Why VCA Antech's Tail Is Wagging
Tainted pet food from China caused a spike in the demand for animal health care, and that has been a boon to VCA Antech (WOOF ), the largest operator of U.S. veterinary clinics. It has 376 clinics and 33 diagnostic testing labs. There was "a short-term gain from the China pet food issue," says Robert Mains of Morgan Keegan, who rates the stock "outperform." But VCA's long-term appeal, he adds, is the overall rise in demand for diagnostics and preventive medicine for pets. The sizzle, Mains says, is in the surge in lab tests, which are big profit generators. He forecasts earnings of $1.38 a share in 2007 and $1.61 in 2008, up from 2006's $1.17. The stock has been on a tear, vaulting from 28 a year ago to 38.37 on June 13. VCA recently bought Healthy Pet, which operates 44 animal hospitals in 10 states, with 150 vets on staff. Michael Cox of Piper Jaffray (PJC ) says the acquisition made "good strategic and geographic sense." Even after the buy, VCA represents less than 2% of the 25,000 total U.S. vet clinics, he notes. Cox rates VCA "outperform" with a 12-month stock price target of 46.
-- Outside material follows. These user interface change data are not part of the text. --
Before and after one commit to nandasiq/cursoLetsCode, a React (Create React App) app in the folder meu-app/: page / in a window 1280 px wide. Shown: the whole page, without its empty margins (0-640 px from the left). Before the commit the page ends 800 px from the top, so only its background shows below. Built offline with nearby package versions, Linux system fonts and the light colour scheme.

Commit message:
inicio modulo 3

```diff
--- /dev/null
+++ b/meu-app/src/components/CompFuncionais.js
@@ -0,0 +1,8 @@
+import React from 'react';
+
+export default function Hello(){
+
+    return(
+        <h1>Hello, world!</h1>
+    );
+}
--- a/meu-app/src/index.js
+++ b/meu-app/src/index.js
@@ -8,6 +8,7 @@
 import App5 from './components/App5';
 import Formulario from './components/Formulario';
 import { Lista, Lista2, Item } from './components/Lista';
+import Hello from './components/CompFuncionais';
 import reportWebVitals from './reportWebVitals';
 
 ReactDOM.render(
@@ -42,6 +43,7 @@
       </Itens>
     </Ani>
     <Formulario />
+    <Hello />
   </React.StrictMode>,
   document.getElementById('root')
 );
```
Note: Unless otherwise noted, neither the sources cited in Inside Wall Street nor their firms hold positions in the stocks under discussion. Similarly, they have no investment banking or other financial relationships with them.
By Gene G. Marcial